Standards in the pet sector will be reviewed and tightened by the National Parks Board (NParks) to protect animal health and welfare.
The board will work with pet industry stakeholders such as boarders and breeders to discuss initiatives like staff training to improve animal handling and care, as well as accreditation and licensing of service providers.
It will also improve animal traceability, possibly exploring the use of pet microchips that are enabled by near field communication (NFC), a technology that can be read by mobile phones.
NParks will be conducting focus groups with breeders, boarders, pet associations and welfare groups.
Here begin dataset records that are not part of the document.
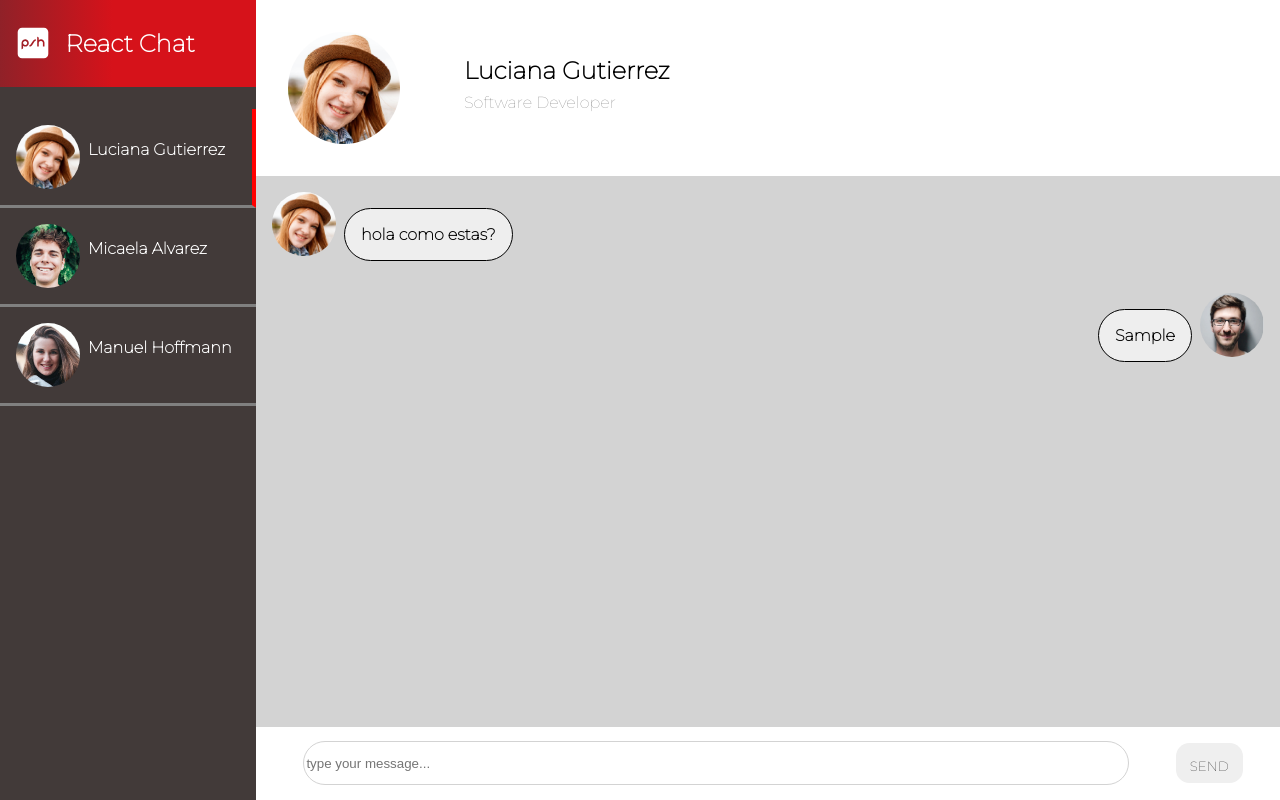
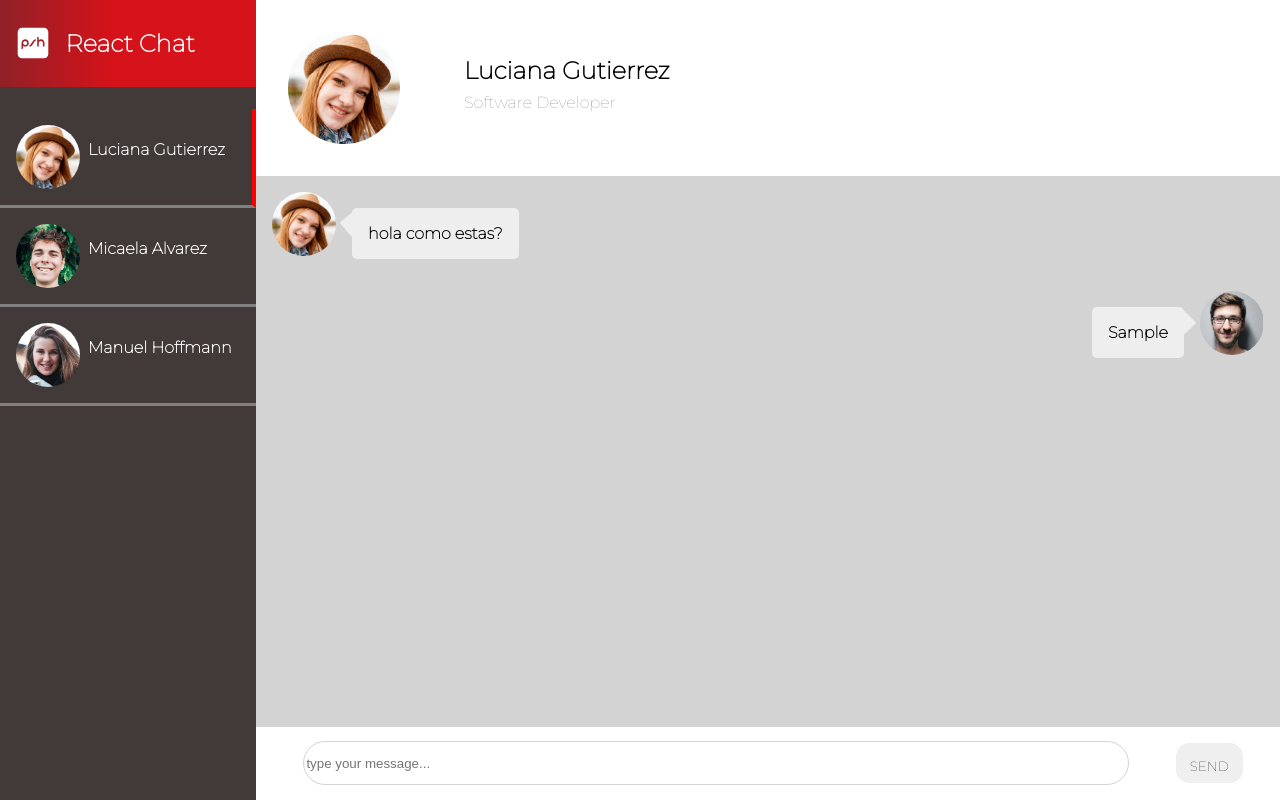
Before and after one commit to joaquinbian/challenge-psh, a React (Create React App) app: page / in a window 1280 px wide. Both pictures are taken after typing "Sample" into the empty fields and a click on the button "SEND". Built offline with nearby package versions, Linux system fonts and the light colour scheme.

Commit message:
message detail

```diff
--- a/src/components/message/Message.jsx
+++ b/src/components/message/Message.jsx
@@ -4,13 +4,13 @@ import "./message.scss";
 const Message = ({ msj, img, msjReceived }) => {
   return (
     <div className="msj">
-      <div className="messageContainer">
+      <div className="messageContainer arrow-left">
         <img src={img} />
         <p>{msj}</p>
       </div>
       {msjReceived &&
         msjReceived.map(({ msj, user }, i) => (
-          <div key={i} className="msjUser">
+          <div key={i} className="msjUser arrow-right">
             <img src={user.img} />
             <p>{msj}</p>
           </div>
--- a/src/components/message/message.scss
+++ b/src/components/message/message.scss
@@ -2,52 +2,71 @@
   height: auto;
   width: auto;
   overflow: hidden;
+  // position: relative;
   white-space: normal;
-  // color: red;
   font-weight: bold;
   max-width: 40%;
   padding: 1em;
   margin-top: 1em;
   background-color: #eee;
-  border-radius: 50px;
-  border: 1px black solid;
+  border-radius: 5px;
+}
+
+@mixin msjContainers {
+  display: flex;
+  position: relative;
+  margin: 1em;
+  img {
+    width: 4em;
+    height: 4em;
+    border-radius: 50%;
+  }
 }
 
 .mjs {
   width: auto;
 }
 .messageContainer {
-  //   background-color: honeydew;
-  display: flex;
-  // width: auto;
-  margin: 1em;
-  img {
-    width: 4em;
-    height: 4em;
-    border-radius: 50%;
-  }
+  @include msjContainers();
   p {
     @include text();
-    margin-left: 0.5em;
+    margin-left: 1em;
   }
+}
+.messageContainer.arrow-left::after {
+  content: " ";
+  position: absolute;
+  //
+  left: 4.5em;
+  top: 22px;
+  border-top: 5px solid transparent;
+  border-right: 5px solid transparent;
+  border-bottom: 15px solid #eee;
+  border-left: 15px solid #eee;
+  transform: rotate(50deg);
 }
 
 .msjUser {
-  display: flex;
-  //   justify-content: flex-end;
+  @include msjContainers();
   flex-direction: row-reverse;
-  margin: 1em;
-  img {
-    width: 4em;
-    height: 4em;
-    border-radius: 50%;
-  }
   p {
     @include text();
     overflow-wrap: break-word;
-    margin-right: 0.5em;
+    margin-right: 1em;
 
     // overflow: hidden;
     white-space: normal;
   }
 }
+.msjUser.arrow-right ::after {
+  content: " ";
+  position: absolute;
+  //
+  right: 4.6em;
+  top: 21px;
+  border-top: 15px solid #eee;
+  border-right: 15px solid #eee;
+  border-bottom: 10px solid transparent;
+  border-left: 5px solid transparent;
+  transform: rotate(45deg);
+}
```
There will also be online public consultations in the last quarter of the year, with findings to be shared early next year.
The possible measures and areas under review were announced by Ms Sun Xueling, Senior Parliamentary Secretary for Home Affairs and National Development, yesterday at the inaugural Pets' Day Out event at HortPark organised by NParks.
It will be a regular gathering on every third Saturday of the month for the pet community. It features pets from shelters that need rehoming, offers free health checks and microchipping services, as well as talks and workshops for pet owners.
Twelve animal welfare groups and 27 pet businesses participated in yesterday's event.
Ms Sun said: "Beyond such outreach events, we also want to work with our stakeholders and the wider community to shape solutions and policies related to pet issues.
"For instance, concerns about the varying standards and sometimes poor practices of pet breeders and boarders have come to our attention... It is timely for NParks to work with the pet industry to raise the standards of such service providers."
This can be done through measures such as accrediting service providers and training staff. There are 25 licensed pet farms in Singapore, excluding the businesses that do not operate on farm land.
Ms Sun added that NParks is looking at improving ways to trace animals so that infected pets can be tracked and the authorities can respond quickly to control the spread of diseases. Improving tracing also means lost pets can be found by their owners more easily.
Dogs are tagged with microchips that can be read by only a specific type of scanner. NParks is exploring the use of NFC so that anyone with a mobile phone can quickly scan a pet's microchip for its clinical history and owner information.
"We must ensure responsibility and a duty of care along the value chain which our pets and community animals come into contact with," Ms Sun said.
"So we need to work with breeders, boarders, pet associations, pet businesses, veterinarians, animal welfare groups and the public to decide on those common standards to adhere to and to leverage technology where possible."
In January, a Shetland sheepdog was reported to have died while it was boarded at Platinium Dogs Club. In April, a Maltese which was left in the care of Board N' Play died after a swimming incident on Sentosa. The company was found to have engaged tourists as volunteers to care for the animals.
Mr Matthew Lim, president of the Pet Enterprises and Trade Association, said raising standards is especially urgent and important.
"There is a lack of knowledge and public education about pet boarding practices and it can be hard to trace boarders. Sometimes people want to take the low-cost route as well. There should be a list of accredited boarders and guidelines for the public," he said.
Veterinarian Kenneth Tong, 39, who runs a clinic in Yishun, said: "More people have pets now and need to board them (when they go) on holiday. Recent issues have shown that boarders need accountability. Now, there are different prices and standards."